Four to five decades before now, leaders in Nigeria were role models in all spheres of life. This is why, more than five decades after leaders of Nigeria’s First Republic prematurely left the corridors of power under a failed military coup, their ideals are being extolled at every given opportunity by their political successors. By today’s standards, our past leaders were ‘angels’. Corruption and brazen impunity, which have become characteristic of many public officers, were never in the character of Nigeria’s foremost political leaders. In the good old days of Nigeria, leaders saw public office as an opportunity to serve. Now, it is a privilege to be served and to betray every trust and confidence connected to a public office; forgetting that children and youth are watching.

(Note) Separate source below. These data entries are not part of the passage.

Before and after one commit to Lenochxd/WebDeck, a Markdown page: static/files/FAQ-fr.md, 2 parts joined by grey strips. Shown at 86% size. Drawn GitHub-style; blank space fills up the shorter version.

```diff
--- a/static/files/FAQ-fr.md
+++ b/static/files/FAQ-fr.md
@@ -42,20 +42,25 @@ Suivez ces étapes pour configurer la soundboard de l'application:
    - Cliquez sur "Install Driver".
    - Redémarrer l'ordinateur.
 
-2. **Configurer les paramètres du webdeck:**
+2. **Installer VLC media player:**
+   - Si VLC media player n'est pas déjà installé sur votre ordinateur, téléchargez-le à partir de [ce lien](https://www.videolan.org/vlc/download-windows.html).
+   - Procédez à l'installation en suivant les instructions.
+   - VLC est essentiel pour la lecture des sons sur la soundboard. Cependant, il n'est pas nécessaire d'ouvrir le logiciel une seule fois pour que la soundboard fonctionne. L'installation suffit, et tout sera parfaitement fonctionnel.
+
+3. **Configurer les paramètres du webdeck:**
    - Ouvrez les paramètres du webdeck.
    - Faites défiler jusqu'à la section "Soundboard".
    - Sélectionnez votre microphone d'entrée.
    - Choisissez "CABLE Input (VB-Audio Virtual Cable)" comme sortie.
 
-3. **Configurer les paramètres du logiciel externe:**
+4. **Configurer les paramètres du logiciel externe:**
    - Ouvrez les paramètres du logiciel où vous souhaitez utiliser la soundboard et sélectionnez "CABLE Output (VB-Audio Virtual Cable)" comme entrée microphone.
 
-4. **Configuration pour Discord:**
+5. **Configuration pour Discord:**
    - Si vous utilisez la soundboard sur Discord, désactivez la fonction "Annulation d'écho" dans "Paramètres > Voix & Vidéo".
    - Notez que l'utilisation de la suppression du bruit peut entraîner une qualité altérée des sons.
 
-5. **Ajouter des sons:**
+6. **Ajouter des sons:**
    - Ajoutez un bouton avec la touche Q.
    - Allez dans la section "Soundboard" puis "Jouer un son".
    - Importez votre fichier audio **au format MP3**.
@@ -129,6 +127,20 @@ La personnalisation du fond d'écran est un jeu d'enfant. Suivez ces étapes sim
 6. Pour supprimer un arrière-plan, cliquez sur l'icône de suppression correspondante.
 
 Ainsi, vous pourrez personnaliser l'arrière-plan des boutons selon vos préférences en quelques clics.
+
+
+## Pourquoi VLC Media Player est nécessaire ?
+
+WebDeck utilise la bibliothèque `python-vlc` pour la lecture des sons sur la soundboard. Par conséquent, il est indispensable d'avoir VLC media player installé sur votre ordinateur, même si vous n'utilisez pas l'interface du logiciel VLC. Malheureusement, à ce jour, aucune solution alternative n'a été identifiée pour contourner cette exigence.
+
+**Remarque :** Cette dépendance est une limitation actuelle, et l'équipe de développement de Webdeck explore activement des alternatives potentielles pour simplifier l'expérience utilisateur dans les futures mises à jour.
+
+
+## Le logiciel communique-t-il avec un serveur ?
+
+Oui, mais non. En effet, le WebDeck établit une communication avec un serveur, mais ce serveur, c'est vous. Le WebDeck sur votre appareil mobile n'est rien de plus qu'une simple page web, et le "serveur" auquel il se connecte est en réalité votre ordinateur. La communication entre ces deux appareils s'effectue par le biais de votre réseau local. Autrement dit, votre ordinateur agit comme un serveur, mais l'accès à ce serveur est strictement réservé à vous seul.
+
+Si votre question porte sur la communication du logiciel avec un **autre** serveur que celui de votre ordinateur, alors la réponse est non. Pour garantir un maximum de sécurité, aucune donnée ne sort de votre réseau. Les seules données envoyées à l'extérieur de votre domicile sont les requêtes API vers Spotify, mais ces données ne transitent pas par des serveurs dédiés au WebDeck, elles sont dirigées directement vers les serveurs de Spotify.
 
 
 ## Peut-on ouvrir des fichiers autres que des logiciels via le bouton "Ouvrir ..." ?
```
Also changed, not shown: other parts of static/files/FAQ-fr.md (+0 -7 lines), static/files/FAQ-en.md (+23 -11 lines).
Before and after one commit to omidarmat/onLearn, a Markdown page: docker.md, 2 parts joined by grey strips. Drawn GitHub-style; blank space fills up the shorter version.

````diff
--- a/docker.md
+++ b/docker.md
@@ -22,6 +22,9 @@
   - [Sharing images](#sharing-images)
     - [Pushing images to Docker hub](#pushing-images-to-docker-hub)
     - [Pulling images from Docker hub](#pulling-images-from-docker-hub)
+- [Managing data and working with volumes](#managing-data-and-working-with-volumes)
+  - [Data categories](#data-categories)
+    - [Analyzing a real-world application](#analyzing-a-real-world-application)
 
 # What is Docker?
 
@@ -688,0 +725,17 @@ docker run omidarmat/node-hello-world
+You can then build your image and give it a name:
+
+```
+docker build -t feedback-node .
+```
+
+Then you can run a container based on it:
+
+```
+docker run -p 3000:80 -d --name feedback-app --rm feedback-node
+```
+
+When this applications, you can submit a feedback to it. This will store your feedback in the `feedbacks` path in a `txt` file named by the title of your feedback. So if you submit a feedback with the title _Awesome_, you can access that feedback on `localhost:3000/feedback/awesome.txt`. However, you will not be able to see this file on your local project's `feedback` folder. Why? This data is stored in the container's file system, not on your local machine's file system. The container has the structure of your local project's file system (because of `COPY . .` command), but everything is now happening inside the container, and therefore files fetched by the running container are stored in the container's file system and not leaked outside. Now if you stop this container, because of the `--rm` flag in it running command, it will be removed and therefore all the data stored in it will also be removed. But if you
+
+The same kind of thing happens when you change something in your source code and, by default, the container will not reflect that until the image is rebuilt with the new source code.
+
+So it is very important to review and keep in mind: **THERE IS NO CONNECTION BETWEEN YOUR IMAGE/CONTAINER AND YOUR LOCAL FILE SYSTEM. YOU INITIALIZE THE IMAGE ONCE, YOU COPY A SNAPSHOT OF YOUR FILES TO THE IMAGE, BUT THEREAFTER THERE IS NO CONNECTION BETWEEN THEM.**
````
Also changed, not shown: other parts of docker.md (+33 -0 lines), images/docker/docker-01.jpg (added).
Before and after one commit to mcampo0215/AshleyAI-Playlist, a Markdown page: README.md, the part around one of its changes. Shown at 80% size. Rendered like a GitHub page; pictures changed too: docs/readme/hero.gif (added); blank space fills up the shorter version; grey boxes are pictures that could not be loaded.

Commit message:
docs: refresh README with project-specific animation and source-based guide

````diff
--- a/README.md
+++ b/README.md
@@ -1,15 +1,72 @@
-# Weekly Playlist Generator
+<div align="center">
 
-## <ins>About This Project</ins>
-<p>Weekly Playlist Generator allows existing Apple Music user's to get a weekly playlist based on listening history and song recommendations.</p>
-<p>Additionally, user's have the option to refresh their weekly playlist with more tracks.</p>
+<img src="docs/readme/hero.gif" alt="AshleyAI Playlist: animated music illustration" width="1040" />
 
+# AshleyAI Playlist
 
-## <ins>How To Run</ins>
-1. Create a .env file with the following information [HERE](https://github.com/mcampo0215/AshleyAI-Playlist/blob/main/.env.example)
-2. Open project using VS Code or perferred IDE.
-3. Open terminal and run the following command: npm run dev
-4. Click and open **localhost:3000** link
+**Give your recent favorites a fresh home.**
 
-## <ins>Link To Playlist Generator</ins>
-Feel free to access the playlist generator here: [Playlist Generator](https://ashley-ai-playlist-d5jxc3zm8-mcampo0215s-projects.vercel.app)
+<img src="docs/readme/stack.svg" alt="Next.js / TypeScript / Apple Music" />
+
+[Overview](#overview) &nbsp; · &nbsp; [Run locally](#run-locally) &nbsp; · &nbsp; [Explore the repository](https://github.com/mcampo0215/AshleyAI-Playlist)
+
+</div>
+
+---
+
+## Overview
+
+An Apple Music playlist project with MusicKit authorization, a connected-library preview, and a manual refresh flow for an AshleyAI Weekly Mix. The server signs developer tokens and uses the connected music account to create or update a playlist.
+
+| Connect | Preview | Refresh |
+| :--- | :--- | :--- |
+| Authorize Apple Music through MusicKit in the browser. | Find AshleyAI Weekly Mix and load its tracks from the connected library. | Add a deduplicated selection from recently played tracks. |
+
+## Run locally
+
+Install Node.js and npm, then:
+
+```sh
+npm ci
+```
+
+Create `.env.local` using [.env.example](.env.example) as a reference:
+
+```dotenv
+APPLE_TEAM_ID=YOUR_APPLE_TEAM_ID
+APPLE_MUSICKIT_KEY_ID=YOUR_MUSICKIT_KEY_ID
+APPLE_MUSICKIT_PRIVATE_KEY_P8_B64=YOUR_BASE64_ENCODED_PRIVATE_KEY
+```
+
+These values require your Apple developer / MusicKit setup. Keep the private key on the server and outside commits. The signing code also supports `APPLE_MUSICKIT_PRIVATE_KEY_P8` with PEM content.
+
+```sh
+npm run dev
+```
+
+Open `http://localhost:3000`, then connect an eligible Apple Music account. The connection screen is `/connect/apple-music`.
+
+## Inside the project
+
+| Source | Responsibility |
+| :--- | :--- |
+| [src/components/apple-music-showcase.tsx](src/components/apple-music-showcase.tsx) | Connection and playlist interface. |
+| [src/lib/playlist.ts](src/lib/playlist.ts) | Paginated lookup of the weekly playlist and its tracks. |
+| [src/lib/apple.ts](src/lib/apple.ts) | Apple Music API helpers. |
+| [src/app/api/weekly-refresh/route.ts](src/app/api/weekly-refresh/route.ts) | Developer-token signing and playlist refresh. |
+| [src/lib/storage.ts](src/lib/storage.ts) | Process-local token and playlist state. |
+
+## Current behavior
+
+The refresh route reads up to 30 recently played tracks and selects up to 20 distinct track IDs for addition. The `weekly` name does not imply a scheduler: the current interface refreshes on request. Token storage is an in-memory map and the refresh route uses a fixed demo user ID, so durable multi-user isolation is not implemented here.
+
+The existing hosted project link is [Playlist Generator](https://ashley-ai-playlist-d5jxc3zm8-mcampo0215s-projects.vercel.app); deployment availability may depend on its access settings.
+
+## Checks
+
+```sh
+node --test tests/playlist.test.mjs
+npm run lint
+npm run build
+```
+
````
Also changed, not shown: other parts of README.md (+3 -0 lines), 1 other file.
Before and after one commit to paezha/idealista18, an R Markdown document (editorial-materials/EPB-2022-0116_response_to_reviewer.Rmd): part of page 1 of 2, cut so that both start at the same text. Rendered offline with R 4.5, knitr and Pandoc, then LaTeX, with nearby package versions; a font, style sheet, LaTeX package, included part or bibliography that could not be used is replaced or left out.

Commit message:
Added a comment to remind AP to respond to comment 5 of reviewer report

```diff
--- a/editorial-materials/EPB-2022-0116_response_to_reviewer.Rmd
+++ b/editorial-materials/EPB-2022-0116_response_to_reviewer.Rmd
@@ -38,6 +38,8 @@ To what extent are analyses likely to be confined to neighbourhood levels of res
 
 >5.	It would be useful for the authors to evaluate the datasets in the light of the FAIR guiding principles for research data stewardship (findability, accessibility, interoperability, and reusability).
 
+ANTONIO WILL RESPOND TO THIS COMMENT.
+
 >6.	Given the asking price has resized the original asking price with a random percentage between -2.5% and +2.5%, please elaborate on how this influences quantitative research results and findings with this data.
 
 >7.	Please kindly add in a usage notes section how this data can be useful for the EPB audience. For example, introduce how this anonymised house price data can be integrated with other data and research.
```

Surprisingly, it does not bother today’s leaders (particularly federal lawmakers) even if the cost of governance were to devour as much as a quarter of the country’s annual budget; most often to the detriment of limited access of citizens to primary quality education, healthcare, clean water, and good roads. The excessive self-centredness of public officers in various leadership positions in Nigeria comes to fore when, in periods of economic recessions, they advise citizens to tighten their belt. Yet, no budgetary expenditure in their name is either suspended or reviewed downward.

While past God-fearing leaders of Nigeria remained sensitive to the plight of their people as they took quality decisions without necessarily resorting to national fault lines of religion and ethnicity, many of today’s leaders are dishonest as much as they are given to speaking from both sides of their mouth. They care less about the gaps of inequality that keep widening almost every day.

Without minding the moral implications of their actions on our national life, many Nigerian adults as parents bequeath their children and other naïve admirers with a depraved cultural orientation in which money, not hard work and integrity, remain the basic instruments for defining success. They teach and aid young Nigerians how to cut corners, disrespect elders and constituted authorities, abuse privileges of a public office, violate traffic rules, rig election results, and forge academic credentials.

Indeed, we have individually and collectively failed our children not only as leaders but also as parents, teachers, and as individuals. It is catastrophic and bad enough for the overall well-being of a society when its men who are old enough to be grandfathers defile small girls as little as 4-year-old. Many parents, especially of the elitist class are so permissive in the inculcation of right morals in their children that the latter grow up without appreciating universal ethical values. They harm their children by over-pampering them as if money is everything.

In the northern part of the country, some parents abandon or shift the responsibility of training and educating their children to others by dumping such toddlers in Almajiri schools that are far from where kids can get the natural love and care that only parents can provide at that stage of their life. The sack of some lecturers including professors from ivory towers in recent years for their involvement in “sex-for-marks” scandals reveals how teachers who used to be dependable guardians of their students have lost conscience and now extort, harass, intimidate, and even maltreat those who, as students, should be trust in their hands. We have actually failed the youth of this country.

The singular courage of the Finance Minister to take responsibility on behalf of Nigerian leaders with blunt remarks deserves commendation. The announcement by the minister (at the interactive session) of the creation by the federal government of a N75 billion entrepreneurship support fund to empower youth in the country to grow their businesses and be economically independent is also laudable. Nigerian youth need this kind of national agenda that will key them into productive sectors of the economy. While it is important to bring back NDPs for states to also replicate, it is time for a pragmatic national ethical re-birth. May Allah (SWT) guide us to fear God in all that we do and say, amin.